20.10.2004 kl. 11:55

I've been doing some serious reading on the topic of semantics and the philosophy of language -- in particular the logical positivist criterion of significance, i.e. the verifiability theory of propositional meaning. When reading a certain article, I came across the following piece of metaphysical nonsense. It's a quote from an English translation of a work of Heidegger's, and it's a typical example of a certain kind of nonsense that some philosophers seem to get away with and still be taken seriously:

Why are we concerned about this nothing? The nothing is rejected by science and sacrificed as the unreal. Science wants to have nothing to do with the nothing. What is the nothing? Does the nothing exist only because the not, i.e, negation, exists? Or do negation and the not exist only because the nothing exists? We maintain: The nothing is more primitive than the not and negation. We know the nothing. The nothing is the simple negation of the totality of being. Anxiety reveals the nothing. The nothing itself nots.

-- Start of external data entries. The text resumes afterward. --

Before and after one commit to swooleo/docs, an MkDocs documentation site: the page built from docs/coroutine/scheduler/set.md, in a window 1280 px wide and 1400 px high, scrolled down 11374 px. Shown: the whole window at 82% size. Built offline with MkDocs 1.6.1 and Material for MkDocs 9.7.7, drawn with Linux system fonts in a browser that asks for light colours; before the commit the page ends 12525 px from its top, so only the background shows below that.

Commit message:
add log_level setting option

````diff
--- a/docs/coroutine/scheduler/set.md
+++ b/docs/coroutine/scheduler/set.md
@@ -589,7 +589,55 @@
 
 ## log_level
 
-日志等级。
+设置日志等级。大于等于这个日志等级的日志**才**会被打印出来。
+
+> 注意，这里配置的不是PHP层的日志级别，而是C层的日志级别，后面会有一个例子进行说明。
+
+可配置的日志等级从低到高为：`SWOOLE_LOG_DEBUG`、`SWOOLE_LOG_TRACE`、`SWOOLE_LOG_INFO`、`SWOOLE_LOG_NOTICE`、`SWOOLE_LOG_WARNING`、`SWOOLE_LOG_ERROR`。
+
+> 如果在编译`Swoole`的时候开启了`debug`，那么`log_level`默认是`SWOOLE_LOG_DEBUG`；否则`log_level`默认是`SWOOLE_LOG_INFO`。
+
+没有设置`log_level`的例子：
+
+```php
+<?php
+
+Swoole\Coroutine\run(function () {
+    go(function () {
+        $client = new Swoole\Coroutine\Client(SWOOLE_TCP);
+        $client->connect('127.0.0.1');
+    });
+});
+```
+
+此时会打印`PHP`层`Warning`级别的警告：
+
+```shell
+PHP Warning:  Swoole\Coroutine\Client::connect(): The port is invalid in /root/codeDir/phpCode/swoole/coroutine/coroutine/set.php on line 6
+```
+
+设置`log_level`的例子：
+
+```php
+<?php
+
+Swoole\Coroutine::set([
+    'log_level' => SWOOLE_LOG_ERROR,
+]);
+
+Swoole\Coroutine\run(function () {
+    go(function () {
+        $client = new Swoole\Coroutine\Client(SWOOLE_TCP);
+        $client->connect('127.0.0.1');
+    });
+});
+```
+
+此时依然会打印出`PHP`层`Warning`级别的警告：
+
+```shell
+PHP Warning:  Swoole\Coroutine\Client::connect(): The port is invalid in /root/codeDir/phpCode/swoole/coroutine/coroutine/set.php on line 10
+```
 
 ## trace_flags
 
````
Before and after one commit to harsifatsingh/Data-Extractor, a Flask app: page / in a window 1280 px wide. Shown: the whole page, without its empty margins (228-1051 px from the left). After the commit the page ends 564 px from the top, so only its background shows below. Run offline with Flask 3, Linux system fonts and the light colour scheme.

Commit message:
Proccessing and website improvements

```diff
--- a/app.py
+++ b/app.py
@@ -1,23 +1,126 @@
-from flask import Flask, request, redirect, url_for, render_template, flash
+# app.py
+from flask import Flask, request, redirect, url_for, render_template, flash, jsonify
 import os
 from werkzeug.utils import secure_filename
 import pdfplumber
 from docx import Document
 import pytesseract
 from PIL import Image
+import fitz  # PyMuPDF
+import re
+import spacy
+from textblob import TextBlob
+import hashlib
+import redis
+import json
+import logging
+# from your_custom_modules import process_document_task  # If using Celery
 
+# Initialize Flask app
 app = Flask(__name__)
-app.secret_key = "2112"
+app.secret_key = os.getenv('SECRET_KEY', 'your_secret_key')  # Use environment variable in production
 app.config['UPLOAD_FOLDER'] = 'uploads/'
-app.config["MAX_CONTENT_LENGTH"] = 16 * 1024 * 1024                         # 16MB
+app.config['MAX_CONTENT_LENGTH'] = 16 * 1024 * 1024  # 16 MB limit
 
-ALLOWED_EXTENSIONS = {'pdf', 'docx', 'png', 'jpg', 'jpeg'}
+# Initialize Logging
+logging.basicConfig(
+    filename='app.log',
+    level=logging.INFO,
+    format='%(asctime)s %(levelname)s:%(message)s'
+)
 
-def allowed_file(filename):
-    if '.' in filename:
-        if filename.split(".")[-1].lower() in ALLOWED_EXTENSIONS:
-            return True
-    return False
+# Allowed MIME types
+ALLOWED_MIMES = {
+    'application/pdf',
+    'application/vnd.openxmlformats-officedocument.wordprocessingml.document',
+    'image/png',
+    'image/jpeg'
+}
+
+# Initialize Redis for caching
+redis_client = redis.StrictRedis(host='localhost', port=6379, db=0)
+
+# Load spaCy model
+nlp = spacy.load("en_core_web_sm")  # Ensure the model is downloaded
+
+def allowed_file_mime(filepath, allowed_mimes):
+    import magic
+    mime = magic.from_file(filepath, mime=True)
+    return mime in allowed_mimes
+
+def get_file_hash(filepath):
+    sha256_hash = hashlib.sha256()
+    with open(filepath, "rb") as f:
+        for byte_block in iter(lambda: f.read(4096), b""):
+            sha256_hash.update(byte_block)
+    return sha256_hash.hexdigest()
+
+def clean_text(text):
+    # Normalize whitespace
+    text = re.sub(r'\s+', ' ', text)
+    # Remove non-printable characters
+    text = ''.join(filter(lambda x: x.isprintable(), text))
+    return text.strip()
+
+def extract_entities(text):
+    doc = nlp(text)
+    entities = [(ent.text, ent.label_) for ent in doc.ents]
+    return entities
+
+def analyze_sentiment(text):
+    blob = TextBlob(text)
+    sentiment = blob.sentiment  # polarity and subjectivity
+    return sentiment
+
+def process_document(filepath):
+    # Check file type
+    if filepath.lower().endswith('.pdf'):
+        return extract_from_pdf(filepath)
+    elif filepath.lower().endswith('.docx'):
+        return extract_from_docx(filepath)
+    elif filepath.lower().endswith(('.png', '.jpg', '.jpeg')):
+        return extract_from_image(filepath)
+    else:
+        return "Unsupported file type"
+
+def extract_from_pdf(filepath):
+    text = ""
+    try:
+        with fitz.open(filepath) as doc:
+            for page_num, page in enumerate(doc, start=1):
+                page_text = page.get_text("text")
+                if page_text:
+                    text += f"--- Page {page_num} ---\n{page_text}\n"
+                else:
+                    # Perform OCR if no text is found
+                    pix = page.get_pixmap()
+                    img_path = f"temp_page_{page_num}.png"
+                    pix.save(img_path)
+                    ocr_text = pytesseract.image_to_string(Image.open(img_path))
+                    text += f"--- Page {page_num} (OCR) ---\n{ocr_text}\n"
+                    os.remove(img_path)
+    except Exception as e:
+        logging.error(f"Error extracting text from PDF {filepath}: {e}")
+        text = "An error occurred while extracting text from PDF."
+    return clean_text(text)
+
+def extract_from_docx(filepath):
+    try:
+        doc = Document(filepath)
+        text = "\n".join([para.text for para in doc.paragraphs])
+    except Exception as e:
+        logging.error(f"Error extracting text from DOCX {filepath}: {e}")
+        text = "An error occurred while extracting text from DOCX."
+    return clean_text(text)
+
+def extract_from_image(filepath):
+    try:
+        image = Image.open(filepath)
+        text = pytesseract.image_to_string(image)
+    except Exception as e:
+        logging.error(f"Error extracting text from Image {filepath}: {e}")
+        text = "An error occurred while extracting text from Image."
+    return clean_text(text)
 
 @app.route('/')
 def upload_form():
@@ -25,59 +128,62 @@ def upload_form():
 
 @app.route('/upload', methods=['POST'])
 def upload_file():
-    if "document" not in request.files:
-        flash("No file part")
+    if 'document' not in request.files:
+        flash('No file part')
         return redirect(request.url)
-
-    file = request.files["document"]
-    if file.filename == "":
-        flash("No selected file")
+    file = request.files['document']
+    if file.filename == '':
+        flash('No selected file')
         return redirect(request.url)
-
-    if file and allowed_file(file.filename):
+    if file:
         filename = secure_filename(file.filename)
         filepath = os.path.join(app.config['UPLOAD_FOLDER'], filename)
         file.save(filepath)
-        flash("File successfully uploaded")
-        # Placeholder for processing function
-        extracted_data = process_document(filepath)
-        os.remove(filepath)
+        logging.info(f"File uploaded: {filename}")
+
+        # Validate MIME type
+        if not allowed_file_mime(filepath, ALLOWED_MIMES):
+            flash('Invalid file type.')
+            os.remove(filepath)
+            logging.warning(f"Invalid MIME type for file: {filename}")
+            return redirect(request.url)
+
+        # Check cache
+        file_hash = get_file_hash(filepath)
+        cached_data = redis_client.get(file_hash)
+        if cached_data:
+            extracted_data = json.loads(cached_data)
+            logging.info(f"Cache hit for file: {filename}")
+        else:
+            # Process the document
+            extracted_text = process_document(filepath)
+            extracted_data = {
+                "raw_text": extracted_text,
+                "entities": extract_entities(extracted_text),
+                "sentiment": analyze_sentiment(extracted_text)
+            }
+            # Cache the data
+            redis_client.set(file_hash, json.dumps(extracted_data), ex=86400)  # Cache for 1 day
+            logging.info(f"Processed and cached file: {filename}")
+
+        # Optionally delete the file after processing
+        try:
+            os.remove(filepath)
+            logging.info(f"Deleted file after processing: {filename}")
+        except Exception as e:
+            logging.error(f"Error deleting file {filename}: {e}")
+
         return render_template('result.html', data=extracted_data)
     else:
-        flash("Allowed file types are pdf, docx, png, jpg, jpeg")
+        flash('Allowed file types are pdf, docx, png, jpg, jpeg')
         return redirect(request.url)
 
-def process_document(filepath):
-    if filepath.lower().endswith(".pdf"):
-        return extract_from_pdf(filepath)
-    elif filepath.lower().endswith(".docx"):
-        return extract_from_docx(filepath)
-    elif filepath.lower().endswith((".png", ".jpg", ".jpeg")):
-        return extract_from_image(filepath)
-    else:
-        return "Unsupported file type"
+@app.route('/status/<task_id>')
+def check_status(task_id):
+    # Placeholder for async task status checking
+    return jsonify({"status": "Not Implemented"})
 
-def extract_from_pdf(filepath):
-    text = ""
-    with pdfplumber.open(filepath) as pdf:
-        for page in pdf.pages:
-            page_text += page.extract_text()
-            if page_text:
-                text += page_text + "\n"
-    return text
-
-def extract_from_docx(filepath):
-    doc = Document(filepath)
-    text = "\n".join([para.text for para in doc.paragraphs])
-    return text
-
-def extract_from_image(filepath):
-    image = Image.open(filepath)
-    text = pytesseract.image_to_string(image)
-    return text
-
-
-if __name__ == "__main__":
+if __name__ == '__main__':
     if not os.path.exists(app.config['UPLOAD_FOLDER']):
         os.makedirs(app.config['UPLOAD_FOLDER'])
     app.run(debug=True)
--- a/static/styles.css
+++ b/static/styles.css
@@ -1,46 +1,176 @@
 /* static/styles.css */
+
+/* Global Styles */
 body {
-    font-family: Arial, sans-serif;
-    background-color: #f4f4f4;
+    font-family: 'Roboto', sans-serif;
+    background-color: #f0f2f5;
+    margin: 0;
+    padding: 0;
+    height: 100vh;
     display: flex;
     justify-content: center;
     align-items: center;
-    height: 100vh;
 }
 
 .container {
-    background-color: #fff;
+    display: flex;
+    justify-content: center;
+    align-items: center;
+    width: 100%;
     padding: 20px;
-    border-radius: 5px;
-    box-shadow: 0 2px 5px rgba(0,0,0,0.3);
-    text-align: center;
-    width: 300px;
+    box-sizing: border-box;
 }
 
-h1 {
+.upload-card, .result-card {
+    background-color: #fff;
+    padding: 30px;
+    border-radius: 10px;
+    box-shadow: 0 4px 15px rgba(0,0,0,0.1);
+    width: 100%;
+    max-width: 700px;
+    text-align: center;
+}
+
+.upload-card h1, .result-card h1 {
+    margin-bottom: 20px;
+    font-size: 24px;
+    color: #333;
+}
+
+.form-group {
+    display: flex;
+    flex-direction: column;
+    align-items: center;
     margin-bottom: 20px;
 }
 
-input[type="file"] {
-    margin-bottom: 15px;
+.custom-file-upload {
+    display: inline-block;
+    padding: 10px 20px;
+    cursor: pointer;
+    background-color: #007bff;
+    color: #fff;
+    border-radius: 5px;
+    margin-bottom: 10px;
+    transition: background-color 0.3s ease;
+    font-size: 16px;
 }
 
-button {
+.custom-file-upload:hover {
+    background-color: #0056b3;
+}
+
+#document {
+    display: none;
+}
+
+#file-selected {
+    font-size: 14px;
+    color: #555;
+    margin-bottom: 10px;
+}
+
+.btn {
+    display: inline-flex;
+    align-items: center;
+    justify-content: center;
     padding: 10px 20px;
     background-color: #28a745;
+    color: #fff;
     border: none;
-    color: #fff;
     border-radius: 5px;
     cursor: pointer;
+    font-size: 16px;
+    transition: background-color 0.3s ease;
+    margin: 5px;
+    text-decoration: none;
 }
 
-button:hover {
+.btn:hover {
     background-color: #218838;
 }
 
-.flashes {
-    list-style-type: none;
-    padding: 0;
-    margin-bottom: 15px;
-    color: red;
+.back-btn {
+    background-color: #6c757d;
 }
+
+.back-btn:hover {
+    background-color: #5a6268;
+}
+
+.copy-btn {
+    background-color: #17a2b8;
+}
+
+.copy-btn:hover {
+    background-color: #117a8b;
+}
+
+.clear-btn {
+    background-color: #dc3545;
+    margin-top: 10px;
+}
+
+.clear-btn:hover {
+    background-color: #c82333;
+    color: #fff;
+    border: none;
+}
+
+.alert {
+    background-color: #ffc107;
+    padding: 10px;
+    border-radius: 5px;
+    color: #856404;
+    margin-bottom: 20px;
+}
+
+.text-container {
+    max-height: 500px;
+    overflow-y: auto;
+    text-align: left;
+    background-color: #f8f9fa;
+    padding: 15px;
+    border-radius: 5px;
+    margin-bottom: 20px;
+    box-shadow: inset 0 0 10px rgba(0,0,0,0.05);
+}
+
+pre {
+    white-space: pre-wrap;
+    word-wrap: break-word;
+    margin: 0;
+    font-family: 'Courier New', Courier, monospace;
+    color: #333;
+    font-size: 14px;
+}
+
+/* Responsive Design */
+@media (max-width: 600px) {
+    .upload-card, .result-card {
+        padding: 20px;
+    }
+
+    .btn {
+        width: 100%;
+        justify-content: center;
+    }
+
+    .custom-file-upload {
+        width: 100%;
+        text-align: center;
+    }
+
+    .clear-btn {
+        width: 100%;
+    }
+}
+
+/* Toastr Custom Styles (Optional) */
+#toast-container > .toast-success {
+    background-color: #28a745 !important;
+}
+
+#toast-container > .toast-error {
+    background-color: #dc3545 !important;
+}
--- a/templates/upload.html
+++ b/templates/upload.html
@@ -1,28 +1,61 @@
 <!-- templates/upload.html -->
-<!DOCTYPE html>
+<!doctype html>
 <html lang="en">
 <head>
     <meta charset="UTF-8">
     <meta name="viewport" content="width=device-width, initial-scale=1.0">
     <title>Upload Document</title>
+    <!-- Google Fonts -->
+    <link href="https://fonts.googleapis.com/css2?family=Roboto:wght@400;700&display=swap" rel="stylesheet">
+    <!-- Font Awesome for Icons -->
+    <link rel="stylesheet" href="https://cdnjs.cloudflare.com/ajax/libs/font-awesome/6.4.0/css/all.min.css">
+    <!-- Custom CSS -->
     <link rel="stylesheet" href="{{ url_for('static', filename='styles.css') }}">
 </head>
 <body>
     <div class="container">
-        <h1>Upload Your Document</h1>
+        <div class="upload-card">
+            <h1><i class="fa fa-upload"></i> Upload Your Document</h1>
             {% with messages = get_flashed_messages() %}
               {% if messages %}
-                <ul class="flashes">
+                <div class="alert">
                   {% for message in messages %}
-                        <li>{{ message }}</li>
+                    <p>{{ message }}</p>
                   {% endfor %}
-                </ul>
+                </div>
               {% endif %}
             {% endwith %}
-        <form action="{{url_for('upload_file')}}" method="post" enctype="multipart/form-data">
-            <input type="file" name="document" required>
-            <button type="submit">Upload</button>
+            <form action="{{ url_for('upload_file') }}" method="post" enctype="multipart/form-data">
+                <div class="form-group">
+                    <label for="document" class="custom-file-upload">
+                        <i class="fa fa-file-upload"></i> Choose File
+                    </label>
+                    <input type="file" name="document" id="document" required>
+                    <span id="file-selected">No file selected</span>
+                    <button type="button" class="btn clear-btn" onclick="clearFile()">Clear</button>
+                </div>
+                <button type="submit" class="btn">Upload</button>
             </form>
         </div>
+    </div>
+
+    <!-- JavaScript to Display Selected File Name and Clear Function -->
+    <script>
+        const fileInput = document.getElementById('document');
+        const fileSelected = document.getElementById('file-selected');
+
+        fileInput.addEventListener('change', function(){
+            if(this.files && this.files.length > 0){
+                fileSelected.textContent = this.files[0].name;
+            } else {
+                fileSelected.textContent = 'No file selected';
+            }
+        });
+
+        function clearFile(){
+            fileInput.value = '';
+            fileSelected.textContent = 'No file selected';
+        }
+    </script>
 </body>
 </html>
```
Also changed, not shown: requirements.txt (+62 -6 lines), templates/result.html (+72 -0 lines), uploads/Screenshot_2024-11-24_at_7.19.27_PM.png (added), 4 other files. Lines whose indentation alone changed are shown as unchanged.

Now, that truly is an amazing text. I don't think I have ever read anything equally nonsensical. The nothing itself nots? What kind of twisted treatment of language is this? What exactly does the verb 'to not' entail? This sort of stuff is bullshit of the highest order, and the positivists were right about wanting to permanently expel it from philosophical debate.